- What you should do:
The data should be duplicated exactly, with every word kept as it is.

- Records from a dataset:
⁂

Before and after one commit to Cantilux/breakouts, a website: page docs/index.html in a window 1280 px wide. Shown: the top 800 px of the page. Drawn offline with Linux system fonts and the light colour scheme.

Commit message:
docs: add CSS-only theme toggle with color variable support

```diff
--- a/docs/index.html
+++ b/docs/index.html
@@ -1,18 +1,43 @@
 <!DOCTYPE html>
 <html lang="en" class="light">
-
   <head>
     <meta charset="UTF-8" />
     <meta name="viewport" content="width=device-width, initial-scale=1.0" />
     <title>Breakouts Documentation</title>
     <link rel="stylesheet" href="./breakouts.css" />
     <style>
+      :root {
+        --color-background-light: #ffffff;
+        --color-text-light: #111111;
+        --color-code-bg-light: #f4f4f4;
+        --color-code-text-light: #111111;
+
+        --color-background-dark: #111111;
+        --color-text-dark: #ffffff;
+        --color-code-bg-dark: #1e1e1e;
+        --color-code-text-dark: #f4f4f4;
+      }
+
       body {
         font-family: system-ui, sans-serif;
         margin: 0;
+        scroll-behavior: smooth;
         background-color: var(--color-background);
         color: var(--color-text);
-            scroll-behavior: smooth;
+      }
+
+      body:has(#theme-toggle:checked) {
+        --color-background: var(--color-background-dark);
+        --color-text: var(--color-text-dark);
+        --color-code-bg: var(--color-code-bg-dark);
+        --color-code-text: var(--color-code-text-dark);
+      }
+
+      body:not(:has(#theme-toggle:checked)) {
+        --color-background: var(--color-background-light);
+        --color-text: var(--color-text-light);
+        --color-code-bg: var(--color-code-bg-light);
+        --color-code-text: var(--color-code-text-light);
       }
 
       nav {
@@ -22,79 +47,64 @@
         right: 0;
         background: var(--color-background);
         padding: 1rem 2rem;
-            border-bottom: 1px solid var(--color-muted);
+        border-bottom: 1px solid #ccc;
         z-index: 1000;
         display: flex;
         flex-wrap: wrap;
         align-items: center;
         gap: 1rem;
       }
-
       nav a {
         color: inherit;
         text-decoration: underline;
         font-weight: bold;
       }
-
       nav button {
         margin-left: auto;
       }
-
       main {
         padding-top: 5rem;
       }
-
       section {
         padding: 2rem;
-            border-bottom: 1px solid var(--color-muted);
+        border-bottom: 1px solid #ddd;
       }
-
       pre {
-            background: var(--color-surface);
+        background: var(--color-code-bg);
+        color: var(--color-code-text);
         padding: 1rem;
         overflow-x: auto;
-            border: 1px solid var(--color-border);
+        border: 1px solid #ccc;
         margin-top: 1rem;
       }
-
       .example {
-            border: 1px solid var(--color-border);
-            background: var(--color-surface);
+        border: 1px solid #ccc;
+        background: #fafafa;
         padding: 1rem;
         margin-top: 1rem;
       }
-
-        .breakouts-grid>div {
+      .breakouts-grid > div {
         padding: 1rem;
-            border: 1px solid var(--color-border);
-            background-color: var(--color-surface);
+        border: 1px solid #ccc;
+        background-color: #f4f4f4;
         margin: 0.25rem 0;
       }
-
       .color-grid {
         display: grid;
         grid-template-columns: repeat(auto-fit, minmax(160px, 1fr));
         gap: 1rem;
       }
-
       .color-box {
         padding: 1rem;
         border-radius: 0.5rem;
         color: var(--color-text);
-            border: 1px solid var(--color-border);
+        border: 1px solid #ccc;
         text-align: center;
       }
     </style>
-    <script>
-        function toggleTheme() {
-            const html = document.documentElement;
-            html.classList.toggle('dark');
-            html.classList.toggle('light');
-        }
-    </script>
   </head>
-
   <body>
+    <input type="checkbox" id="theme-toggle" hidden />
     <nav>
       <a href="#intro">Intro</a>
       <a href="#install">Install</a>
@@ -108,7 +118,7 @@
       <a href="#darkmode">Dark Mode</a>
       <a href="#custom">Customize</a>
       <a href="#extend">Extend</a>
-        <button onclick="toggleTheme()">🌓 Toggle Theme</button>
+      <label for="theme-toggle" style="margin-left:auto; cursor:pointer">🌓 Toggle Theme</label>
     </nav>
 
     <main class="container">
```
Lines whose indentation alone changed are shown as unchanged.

⁂

- Output below:
Before and after one commit to Cantilux/breakouts, a website: page docs/index.html in a window 1280 px wide. Shown: the top 800 px of the page. Drawn offline with Linux system fonts and the light colour scheme.

Commit message:
docs: add CSS-only theme toggle with color variable support

```diff
--- a/docs/index.html
+++ b/docs/index.html
@@ -1,18 +1,43 @@
 <!DOCTYPE html>
 <html lang="en" class="light">
-
   <head>
     <meta charset="UTF-8" />
     <meta name="viewport" content="width=device-width, initial-scale=1.0" />
     <title>Breakouts Documentation</title>
     <link rel="stylesheet" href="./breakouts.css" />
     <style>
+      :root {
+        --color-background-light: #ffffff;
+        --color-text-light: #111111;
+        --color-code-bg-light: #f4f4f4;
+        --color-code-text-light: #111111;
+
+        --color-background-dark: #111111;
+        --color-text-dark: #ffffff;
+        --color-code-bg-dark: #1e1e1e;
+        --color-code-text-dark: #f4f4f4;
+      }
+
       body {
         font-family: system-ui, sans-serif;
         margin: 0;
+        scroll-behavior: smooth;
         background-color: var(--color-background);
         color: var(--color-text);
-            scroll-behavior: smooth;
+      }
+
+      body:has(#theme-toggle:checked) {
+        --color-background: var(--color-background-dark);
+        --color-text: var(--color-text-dark);
+        --color-code-bg: var(--color-code-bg-dark);
+        --color-code-text: var(--color-code-text-dark);
+      }
+
+      body:not(:has(#theme-toggle:checked)) {
+        --color-background: var(--color-background-light);
+        --color-text: var(--color-text-light);
+        --color-code-bg: var(--color-code-bg-light);
+        --color-code-text: var(--color-code-text-light);
       }
 
       nav {
@@ -22,79 +47,64 @@
         right: 0;
         background: var(--color-background);
         padding: 1rem 2rem;
-            border-bottom: 1px solid var(--color-muted);
+        border-bottom: 1px solid #ccc;
         z-index: 1000;
         display: flex;
         flex-wrap: wrap;
         align-items: center;
         gap: 1rem;
       }
-
       nav a {
         color: inherit;
         text-decoration: underline;
         font-weight: bold;
       }
-
       nav button {
         margin-left: auto;
       }
-
       main {
         padding-top: 5rem;
       }
-
       section {
         padding: 2rem;
-            border-bottom: 1px solid var(--color-muted);
+        border-bottom: 1px solid #ddd;
       }
-
       pre {
-            background: var(--color-surface);
+        background: var(--color-code-bg);
+        color: var(--color-code-text);
         padding: 1rem;
         overflow-x: auto;
-            border: 1px solid var(--color-border);
+        border: 1px solid #ccc;
         margin-top: 1rem;
       }
-
       .example {
-            border: 1px solid var(--color-border);
-            background: var(--color-surface);
+        border: 1px solid #ccc;
+        background: #fafafa;
         padding: 1rem;
         margin-top: 1rem;
       }
-
-        .breakouts-grid>div {
+      .breakouts-grid > div {
         padding: 1rem;
-            border: 1px solid var(--color-border);
-            background-color: var(--color-surface);
+        border: 1px solid #ccc;
+        background-color: #f4f4f4;
         margin: 0.25rem 0;
       }
-
       .color-grid {
         display: grid;
         grid-template-columns: repeat(auto-fit, minmax(160px, 1fr));
         gap: 1rem;
       }
-
       .color-box {
         padding: 1rem;
         border-radius: 0.5rem;
         color: var(--color-text);
-            border: 1px solid var(--color-border);
+        border: 1px solid #ccc;
         text-align: center;
       }
     </style>
-    <script>
-        function toggleTheme() {
-            const html = document.documentElement;
-            html.classList.toggle('dark');
-            html.classList.toggle('light');
-        }
-    </script>
   </head>
-
   <body>
+    <input type="checkbox" id="theme-toggle" hidden />
     <nav>
       <a href="#intro">Intro</a>
       <a href="#install">Install</a>
@@ -108,7 +118,7 @@
       <a href="#darkmode">Dark Mode</a>
       <a href="#custom">Customize</a>
       <a href="#extend">Extend</a>
-        <button onclick="toggleTheme()">🌓 Toggle Theme</button>
+      <label for="theme-toggle" style="margin-left:auto; cursor:pointer">🌓 Toggle Theme</label>
     </nav>
 
     <main class="container">
```
Lines whose indentation alone changed are shown as unchanged.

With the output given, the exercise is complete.